━━━━━ Input data ━━━━━

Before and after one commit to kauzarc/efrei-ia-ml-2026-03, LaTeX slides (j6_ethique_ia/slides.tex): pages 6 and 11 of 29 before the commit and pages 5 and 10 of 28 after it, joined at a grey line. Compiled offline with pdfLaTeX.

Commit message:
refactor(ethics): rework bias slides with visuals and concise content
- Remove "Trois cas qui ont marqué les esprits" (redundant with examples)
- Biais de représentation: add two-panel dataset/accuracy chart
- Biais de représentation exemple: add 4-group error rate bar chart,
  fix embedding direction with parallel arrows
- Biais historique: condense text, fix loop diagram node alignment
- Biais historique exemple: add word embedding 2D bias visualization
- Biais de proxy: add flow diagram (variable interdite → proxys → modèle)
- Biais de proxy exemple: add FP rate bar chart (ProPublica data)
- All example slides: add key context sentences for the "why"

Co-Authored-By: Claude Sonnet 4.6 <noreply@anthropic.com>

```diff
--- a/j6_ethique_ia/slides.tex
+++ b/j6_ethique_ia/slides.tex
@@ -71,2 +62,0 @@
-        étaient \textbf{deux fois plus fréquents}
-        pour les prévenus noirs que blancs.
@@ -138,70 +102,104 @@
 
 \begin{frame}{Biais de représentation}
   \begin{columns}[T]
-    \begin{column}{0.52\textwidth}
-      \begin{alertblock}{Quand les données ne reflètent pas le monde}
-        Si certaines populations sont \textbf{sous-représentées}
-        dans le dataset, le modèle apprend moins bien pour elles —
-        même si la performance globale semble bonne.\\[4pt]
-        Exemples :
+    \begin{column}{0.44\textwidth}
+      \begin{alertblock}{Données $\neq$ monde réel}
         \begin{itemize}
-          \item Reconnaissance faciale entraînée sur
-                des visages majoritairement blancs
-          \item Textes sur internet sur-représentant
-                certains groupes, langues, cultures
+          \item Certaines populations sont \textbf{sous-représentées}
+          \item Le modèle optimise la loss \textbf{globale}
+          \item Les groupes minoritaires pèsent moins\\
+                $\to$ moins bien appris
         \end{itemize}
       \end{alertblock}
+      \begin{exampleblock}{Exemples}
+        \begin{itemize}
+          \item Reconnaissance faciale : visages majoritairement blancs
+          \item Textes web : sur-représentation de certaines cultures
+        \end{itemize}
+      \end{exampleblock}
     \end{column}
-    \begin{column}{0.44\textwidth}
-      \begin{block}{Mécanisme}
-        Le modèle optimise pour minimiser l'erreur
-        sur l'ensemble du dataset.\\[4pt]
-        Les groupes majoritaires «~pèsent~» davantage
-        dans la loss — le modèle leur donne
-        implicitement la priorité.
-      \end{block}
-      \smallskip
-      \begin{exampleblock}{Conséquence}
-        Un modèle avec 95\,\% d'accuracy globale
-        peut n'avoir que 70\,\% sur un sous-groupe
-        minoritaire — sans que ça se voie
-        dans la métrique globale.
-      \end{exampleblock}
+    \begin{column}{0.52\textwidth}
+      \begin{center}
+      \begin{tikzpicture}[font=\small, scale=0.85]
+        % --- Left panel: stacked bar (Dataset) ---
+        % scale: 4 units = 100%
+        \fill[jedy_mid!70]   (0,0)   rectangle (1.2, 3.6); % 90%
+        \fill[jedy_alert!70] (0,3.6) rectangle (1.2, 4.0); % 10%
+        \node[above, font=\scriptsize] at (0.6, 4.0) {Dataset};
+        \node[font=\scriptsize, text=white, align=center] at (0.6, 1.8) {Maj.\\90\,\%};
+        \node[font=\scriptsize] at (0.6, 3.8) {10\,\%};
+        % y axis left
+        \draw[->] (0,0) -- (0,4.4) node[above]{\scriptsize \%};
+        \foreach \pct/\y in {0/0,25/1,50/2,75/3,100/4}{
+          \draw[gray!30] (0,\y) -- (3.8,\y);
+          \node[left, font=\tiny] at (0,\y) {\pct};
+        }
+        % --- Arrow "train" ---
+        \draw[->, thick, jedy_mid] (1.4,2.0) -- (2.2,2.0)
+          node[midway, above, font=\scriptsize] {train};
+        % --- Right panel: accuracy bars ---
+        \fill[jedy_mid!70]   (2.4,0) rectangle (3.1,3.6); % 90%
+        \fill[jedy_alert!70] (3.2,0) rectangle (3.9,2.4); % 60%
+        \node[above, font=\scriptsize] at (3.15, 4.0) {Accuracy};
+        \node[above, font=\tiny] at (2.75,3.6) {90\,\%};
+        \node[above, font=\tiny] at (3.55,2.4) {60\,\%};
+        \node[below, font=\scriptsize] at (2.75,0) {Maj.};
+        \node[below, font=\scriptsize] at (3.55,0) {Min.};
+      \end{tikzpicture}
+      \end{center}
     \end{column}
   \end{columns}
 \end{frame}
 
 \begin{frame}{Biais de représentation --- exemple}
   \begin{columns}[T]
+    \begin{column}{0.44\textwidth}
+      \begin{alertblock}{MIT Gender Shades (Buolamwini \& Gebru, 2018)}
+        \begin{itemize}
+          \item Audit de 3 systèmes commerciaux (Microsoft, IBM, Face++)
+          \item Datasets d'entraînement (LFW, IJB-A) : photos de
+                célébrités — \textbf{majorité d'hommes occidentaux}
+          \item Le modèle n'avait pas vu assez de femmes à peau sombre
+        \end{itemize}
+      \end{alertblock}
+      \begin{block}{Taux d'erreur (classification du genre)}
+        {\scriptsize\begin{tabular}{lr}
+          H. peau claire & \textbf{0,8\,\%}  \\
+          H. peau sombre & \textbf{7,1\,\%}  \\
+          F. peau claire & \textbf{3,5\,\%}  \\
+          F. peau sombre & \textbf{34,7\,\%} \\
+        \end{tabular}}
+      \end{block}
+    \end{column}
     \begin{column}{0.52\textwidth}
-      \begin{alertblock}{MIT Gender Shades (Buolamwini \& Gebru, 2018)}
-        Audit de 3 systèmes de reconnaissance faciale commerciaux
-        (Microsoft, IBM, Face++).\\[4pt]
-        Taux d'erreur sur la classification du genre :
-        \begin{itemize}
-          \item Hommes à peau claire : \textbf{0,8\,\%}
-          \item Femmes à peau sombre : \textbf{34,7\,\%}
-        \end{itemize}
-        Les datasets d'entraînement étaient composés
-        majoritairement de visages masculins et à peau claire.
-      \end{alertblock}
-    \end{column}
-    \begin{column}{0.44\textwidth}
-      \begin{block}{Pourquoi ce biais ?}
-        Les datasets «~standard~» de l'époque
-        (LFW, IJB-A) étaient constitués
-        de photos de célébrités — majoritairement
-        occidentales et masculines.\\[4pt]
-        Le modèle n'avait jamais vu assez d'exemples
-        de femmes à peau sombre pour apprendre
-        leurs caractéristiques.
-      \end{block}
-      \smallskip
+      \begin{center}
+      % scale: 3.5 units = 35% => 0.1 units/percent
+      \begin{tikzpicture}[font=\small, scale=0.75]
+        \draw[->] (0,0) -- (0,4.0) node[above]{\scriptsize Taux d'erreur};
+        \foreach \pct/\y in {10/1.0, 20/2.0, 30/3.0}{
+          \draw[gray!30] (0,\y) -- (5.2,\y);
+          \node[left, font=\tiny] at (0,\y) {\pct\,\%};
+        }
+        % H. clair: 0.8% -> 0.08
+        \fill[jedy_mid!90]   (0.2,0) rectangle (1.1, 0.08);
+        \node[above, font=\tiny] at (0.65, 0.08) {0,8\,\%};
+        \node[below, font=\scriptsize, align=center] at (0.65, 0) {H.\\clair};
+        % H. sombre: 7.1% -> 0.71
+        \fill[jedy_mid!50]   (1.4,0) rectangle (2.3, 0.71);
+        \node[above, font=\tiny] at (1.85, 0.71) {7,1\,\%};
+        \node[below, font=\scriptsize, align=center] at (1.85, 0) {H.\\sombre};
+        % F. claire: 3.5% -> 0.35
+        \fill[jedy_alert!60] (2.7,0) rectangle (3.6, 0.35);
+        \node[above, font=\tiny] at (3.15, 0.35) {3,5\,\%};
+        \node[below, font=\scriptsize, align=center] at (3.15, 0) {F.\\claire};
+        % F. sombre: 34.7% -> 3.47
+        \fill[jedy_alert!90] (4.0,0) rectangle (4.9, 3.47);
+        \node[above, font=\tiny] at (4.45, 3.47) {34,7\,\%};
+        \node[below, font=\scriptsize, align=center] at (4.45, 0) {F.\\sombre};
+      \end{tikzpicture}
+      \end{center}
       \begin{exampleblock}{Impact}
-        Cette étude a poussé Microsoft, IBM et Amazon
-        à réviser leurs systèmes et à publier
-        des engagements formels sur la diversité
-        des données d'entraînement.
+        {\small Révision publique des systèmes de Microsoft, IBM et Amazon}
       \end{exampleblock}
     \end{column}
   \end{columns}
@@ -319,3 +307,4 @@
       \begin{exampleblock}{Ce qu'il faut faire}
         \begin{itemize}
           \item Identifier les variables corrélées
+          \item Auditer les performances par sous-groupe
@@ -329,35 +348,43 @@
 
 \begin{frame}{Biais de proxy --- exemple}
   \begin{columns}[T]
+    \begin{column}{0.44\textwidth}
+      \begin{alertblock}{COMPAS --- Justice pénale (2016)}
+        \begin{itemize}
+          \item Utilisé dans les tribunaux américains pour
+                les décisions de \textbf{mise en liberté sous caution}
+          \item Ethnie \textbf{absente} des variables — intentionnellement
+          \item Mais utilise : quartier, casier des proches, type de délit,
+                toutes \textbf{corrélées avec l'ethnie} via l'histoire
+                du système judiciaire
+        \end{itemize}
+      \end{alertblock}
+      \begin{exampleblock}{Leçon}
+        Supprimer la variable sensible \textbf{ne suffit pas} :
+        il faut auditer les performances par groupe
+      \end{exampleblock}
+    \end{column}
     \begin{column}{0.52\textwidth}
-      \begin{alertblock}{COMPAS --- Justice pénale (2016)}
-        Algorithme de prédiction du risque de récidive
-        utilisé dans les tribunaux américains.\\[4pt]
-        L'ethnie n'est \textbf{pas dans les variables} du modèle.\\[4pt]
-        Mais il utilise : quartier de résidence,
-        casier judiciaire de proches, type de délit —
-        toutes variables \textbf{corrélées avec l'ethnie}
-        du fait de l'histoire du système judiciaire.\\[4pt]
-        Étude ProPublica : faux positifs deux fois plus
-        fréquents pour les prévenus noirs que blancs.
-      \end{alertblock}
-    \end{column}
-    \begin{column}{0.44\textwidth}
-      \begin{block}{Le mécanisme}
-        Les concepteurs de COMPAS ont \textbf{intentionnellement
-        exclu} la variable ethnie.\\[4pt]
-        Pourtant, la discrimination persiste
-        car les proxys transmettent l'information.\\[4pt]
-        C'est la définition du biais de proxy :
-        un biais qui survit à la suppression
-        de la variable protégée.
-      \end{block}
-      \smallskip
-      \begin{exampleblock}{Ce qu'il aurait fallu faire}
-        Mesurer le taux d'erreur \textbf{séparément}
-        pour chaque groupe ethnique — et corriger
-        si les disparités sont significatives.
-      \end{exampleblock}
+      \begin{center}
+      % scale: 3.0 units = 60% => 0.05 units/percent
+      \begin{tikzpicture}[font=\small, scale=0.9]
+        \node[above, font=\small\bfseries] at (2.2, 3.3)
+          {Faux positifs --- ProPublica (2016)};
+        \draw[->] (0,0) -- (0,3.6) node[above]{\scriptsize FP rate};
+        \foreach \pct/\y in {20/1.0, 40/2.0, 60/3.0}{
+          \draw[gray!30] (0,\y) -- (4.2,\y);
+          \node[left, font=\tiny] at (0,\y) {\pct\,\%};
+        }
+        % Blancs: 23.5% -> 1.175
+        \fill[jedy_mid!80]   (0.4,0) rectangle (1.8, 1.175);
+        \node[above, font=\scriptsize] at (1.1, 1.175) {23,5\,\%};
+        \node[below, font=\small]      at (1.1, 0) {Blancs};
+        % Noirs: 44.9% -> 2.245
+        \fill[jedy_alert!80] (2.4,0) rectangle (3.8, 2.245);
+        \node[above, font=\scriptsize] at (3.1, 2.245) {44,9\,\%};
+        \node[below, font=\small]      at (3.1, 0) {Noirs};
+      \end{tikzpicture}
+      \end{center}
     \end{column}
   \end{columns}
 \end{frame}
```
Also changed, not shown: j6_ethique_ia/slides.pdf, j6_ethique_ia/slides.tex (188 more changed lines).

━━━━━

What you need to do: In the listing above, find each line where "historique" occurs and copy it.

Solution:
- Biais historique: condense text, fix loop diagram node alignment
- Biais historique exemple: add word embedding 2D bias visualization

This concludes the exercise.